→ Exercise instructions: Please write out all the data exactly as shown.

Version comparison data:
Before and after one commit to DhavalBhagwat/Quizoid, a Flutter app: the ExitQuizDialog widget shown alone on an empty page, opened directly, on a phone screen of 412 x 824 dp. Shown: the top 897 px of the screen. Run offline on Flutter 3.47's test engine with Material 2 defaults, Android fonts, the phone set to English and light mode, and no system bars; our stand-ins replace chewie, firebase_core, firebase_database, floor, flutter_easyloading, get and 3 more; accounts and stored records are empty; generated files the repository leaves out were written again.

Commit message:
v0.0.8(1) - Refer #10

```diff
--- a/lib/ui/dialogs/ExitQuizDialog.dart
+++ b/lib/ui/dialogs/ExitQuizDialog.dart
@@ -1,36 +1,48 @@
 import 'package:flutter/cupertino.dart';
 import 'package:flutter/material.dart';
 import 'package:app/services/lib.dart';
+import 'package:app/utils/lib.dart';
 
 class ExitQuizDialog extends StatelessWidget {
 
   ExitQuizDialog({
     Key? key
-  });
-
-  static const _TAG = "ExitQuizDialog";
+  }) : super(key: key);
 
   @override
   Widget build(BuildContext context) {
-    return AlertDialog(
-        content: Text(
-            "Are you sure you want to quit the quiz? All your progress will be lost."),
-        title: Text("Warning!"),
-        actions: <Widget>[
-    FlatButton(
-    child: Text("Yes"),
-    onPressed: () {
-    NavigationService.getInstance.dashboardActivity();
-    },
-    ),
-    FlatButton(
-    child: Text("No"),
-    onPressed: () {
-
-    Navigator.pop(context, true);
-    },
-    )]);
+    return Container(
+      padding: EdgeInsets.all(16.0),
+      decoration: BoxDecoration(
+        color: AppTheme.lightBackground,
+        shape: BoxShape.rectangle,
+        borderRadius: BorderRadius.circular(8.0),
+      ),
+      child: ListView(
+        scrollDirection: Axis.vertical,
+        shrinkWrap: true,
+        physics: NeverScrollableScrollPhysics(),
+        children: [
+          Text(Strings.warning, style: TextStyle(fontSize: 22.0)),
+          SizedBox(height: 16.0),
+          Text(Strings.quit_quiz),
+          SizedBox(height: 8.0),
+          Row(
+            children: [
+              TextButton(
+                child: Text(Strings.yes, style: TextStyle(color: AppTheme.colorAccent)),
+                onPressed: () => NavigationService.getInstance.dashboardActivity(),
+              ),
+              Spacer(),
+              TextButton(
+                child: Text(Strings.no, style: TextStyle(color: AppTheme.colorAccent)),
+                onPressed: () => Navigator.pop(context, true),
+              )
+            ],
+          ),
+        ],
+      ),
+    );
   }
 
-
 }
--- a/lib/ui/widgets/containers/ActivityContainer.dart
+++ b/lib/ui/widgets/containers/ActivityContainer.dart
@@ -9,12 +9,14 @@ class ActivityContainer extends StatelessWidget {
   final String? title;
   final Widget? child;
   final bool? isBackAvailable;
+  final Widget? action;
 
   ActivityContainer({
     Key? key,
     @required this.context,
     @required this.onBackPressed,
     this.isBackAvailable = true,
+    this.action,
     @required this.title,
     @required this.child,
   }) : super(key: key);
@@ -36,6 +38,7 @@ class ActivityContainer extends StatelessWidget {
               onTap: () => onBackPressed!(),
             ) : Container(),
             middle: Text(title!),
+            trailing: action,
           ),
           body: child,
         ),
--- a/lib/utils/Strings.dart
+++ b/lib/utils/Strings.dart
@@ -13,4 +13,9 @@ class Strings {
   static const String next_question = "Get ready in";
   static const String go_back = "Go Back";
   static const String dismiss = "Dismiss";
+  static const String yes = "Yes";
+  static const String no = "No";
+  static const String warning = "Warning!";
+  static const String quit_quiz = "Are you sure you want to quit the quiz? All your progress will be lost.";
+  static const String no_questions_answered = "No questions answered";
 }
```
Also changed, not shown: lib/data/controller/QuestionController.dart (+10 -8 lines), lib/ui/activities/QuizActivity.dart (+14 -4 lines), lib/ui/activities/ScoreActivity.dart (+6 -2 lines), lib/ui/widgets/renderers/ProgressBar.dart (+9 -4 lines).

→ Written answer:
Before and after one commit to DhavalBhagwat/Quizoid, a Flutter app: the ExitQuizDialog widget shown alone on an empty page, opened directly, on a phone screen of 412 x 824 dp. Shown: the top 897 px of the screen. Run offline on Flutter 3.47's test engine with Material 2 defaults, Android fonts, the phone set to English and light mode, and no system bars; our stand-ins replace chewie, firebase_core, firebase_database, floor, flutter_easyloading, get and 3 more; accounts and stored records are empty; generated files the repository leaves out were written again.

Commit message:
v0.0.8(1) - Refer #10

```diff
--- a/lib/ui/dialogs/ExitQuizDialog.dart
+++ b/lib/ui/dialogs/ExitQuizDialog.dart
@@ -1,36 +1,48 @@
 import 'package:flutter/cupertino.dart';
 import 'package:flutter/material.dart';
 import 'package:app/services/lib.dart';
+import 'package:app/utils/lib.dart';
 
 class ExitQuizDialog extends StatelessWidget {
 
   ExitQuizDialog({
     Key? key
-  });
-
-  static const _TAG = "ExitQuizDialog";
+  }) : super(key: key);
 
   @override
   Widget build(BuildContext context) {
-    return AlertDialog(
-        content: Text(
-            "Are you sure you want to quit the quiz? All your progress will be lost."),
-        title: Text("Warning!"),
-        actions: <Widget>[
-    FlatButton(
-    child: Text("Yes"),
-    onPressed: () {
-    NavigationService.getInstance.dashboardActivity();
-    },
-    ),
-    FlatButton(
-    child: Text("No"),
-    onPressed: () {
-
-    Navigator.pop(context, true);
-    },
-    )]);
+    return Container(
+      padding: EdgeInsets.all(16.0),
+      decoration: BoxDecoration(
+        color: AppTheme.lightBackground,
+        shape: BoxShape.rectangle,
+        borderRadius: BorderRadius.circular(8.0),
+      ),
+      child: ListView(
+        scrollDirection: Axis.vertical,
+        shrinkWrap: true,
+        physics: NeverScrollableScrollPhysics(),
+        children: [
+          Text(Strings.warning, style: TextStyle(fontSize: 22.0)),
+          SizedBox(height: 16.0),
+          Text(Strings.quit_quiz),
+          SizedBox(height: 8.0),
+          Row(
+            children: [
+              TextButton(
+                child: Text(Strings.yes, style: TextStyle(color: AppTheme.colorAccent)),
+                onPressed: () => NavigationService.getInstance.dashboardActivity(),
+              ),
+              Spacer(),
+              TextButton(
+                child: Text(Strings.no, style: TextStyle(color: AppTheme.colorAccent)),
+                onPressed: () => Navigator.pop(context, true),
+              )
+            ],
+          ),
+        ],
+      ),
+    );
   }
 
-
 }
--- a/lib/ui/widgets/containers/ActivityContainer.dart
+++ b/lib/ui/widgets/containers/ActivityContainer.dart
@@ -9,12 +9,14 @@ class ActivityContainer extends StatelessWidget {
   final String? title;
   final Widget? child;
   final bool? isBackAvailable;
+  final Widget? action;
 
   ActivityContainer({
     Key? key,
     @required this.context,
     @required this.onBackPressed,
     this.isBackAvailable = true,
+    this.action,
     @required this.title,
     @required this.child,
   }) : super(key: key);
@@ -36,6 +38,7 @@ class ActivityContainer extends StatelessWidget {
               onTap: () => onBackPressed!(),
             ) : Container(),
             middle: Text(title!),
+            trailing: action,
           ),
           body: child,
         ),
--- a/lib/utils/Strings.dart
+++ b/lib/utils/Strings.dart
@@ -13,4 +13,9 @@ class Strings {
   static const String next_question = "Get ready in";
   static const String go_back = "Go Back";
   static const String dismiss = "Dismiss";
+  static const String yes = "Yes";
+  static const String no = "No";
+  static const String warning = "Warning!";
+  static const String quit_quiz = "Are you sure you want to quit the quiz? All your progress will be lost.";
+  static const String no_questions_answered = "No questions answered";
 }
```
Also changed, not shown: lib/data/controller/QuestionController.dart (+10 -8 lines), lib/ui/activities/QuizActivity.dart (+14 -4 lines), lib/ui/activities/ScoreActivity.dart (+6 -2 lines), lib/ui/widgets/renderers/ProgressBar.dart (+9 -4 lines).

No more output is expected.